When you get back above ground, head to Kaiser Wilhelm Square (also known as Zamkovaya), which is now called Central Square. Look for the huge white and blue House of the Soviets (Dom Sovetov). There is a plaque on the rear wall of the castle ruins, which was set in 1904. On it is written Kant’s most famous quote: “Two things fill me with constantly increasing admiration and awe, the longer and more earnestly I reflect on them: the starry havens without and the moral law within.” To find the ruined wall with the plaque just head to Central Square via the Leninsky prospekt underpass.
There’s an archaeological site of the west side of the castle in Central Square. In the summer you can take a tour through some of the castle’s catacombs. Legend has it that you can still find old treasures here. Some say that this is where the Amber Room that disappeared from the Catherine Palace during the Second World War is hidden. The Amber Room was indeed in the castle from 1942 to 1945, but since then no one has yet been able to trace it.

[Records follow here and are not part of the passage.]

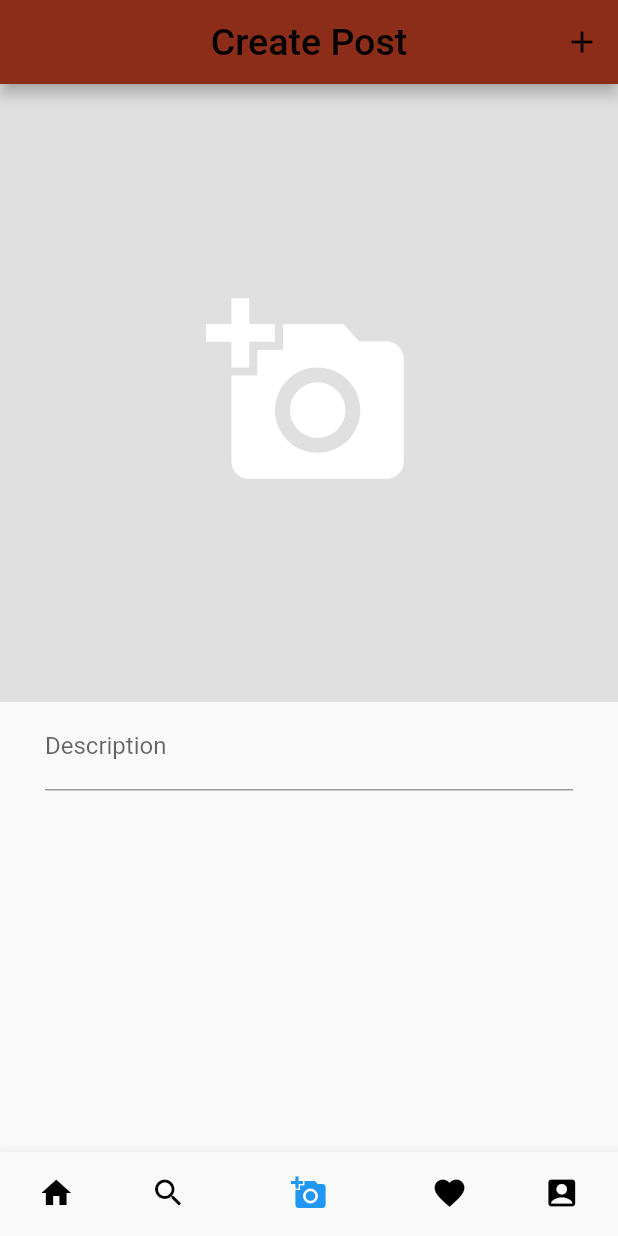
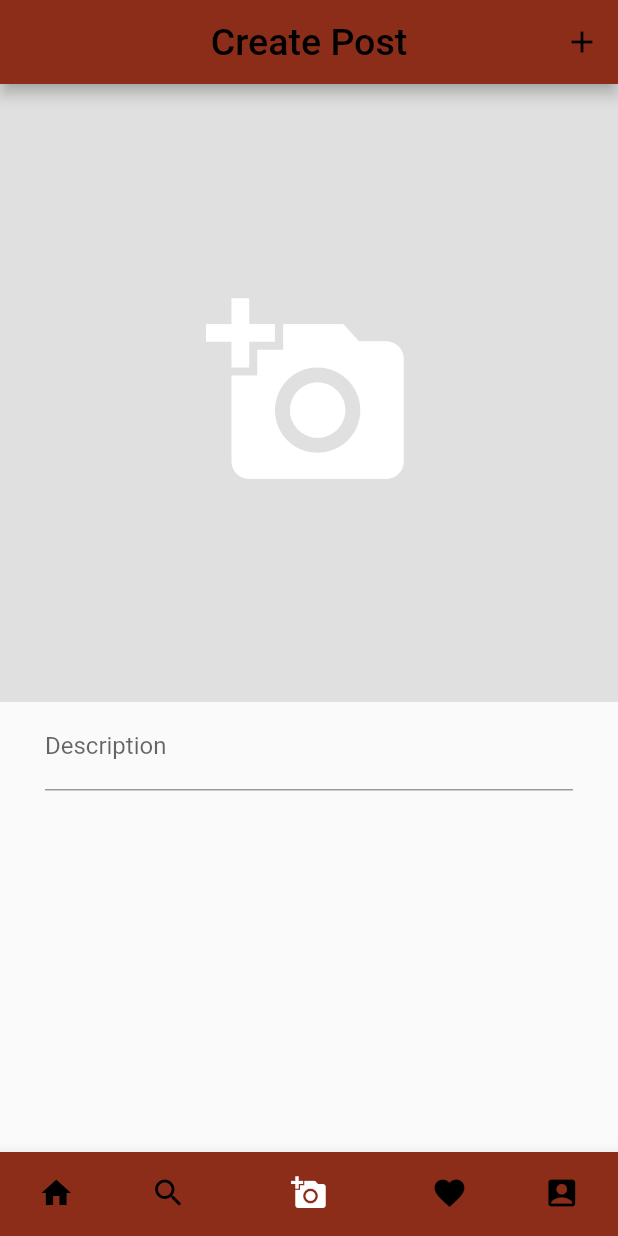
Before and after one commit to softeng-feup/open-cx-one-word, a Flutter app: the screen it shows once a user with an empty profile is signed in, swiped to page 3, on a phone screen of 412 x 824 dp. Run offline on Flutter 3.47's test engine with Material 2 defaults, Android fonts, the phone set to English and light mode, and no system bars; our stand-ins replace cached_network_image, cloud_firestore, email_validator, firebase_auth, firebase_storage, flutter_image_compress and 2 more; accounts and stored records are empty.

Commit message:
BottomNavigationBar color changed to feup pantone

```diff
--- a/my_conference/lib/pages/homePage.dart
+++ b/my_conference/lib/pages/homePage.dart
@@ -49,8 +49,7 @@ class _HomePageState extends State<HomePage> {
         showSelectedLabels: false,
         showUnselectedLabels: false,
         unselectedItemColor: Colors.black,
-        selectedItemColor: Colors.blue,
-        backgroundColor: Colors.black,
+        selectedItemColor: Colors.white,
         currentIndex: _currentTab,
         onTap: (int index){
           setState(() {
@@ -66,22 +65,27 @@ class _HomePageState extends State<HomePage> {
           BottomNavigationBarItem(
             icon: Icon(Icons.home),
             title: Text('Home'),
+            backgroundColor: Color(0xFF8C2D19),
           ),
           BottomNavigationBarItem(
             icon: Icon(Icons.search),
             title: Text('Search'),
+            backgroundColor: Color(0xFF8C2D19),
           ),
           BottomNavigationBarItem(
             icon: Icon(Icons.add_a_photo),
             title: Text('Post'),
+            backgroundColor: Color(0xFF8C2D19),
           ),
           BottomNavigationBarItem(
             icon: Icon(Icons.favorite),
             title: Text('Activity'),
+            backgroundColor: Color(0xFF8C2D19),
           ),
           BottomNavigationBarItem(
             icon: Icon(Icons.account_box),
             title: Text('Account'),
+            backgroundColor: Color(0xFF8C2D19),
           )
         ],
 
```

Since it was established in 1255 and until the beginning of World War II, the castle had been reconstructed a number of times, serving as a fortress, royal residence and a museum. A huge variety of architectural styles including gothic, baroque, rococo, classical and romantic have been reflected in the exterior and interior design of this magnificent building, which is 100 metres long and 67 metres wide. The castle’s tower rose 84.5 metres above the city. One of the castle’s ceremonial halls was named the Muscovite Hall, after the ambassadors of the Russian Tsar Vasily III met here with Duke Albrecht to discuss their joint military campaign against Poland. The Muscovite Hall was the biggest in Prussia at 1,500 square metres. It hosted the coronation of Prussian king and warrior Frederick I in 1701. Kaiser Wilhelm I chose the castle’s church for his coronation. At the beginning of World War II, Königsberg Castle accommodated the city and East Prussia administration, the state archives, ceremonial halls and museums.
The castle was severely damaged by the British bombing in 1944 and urban warfare in April 1945. In 1967 the ruins were deconstructed entirely. Today there are plans to reconstruct the castle and restore the pre-war downtown as part of the “Heart of the City” project.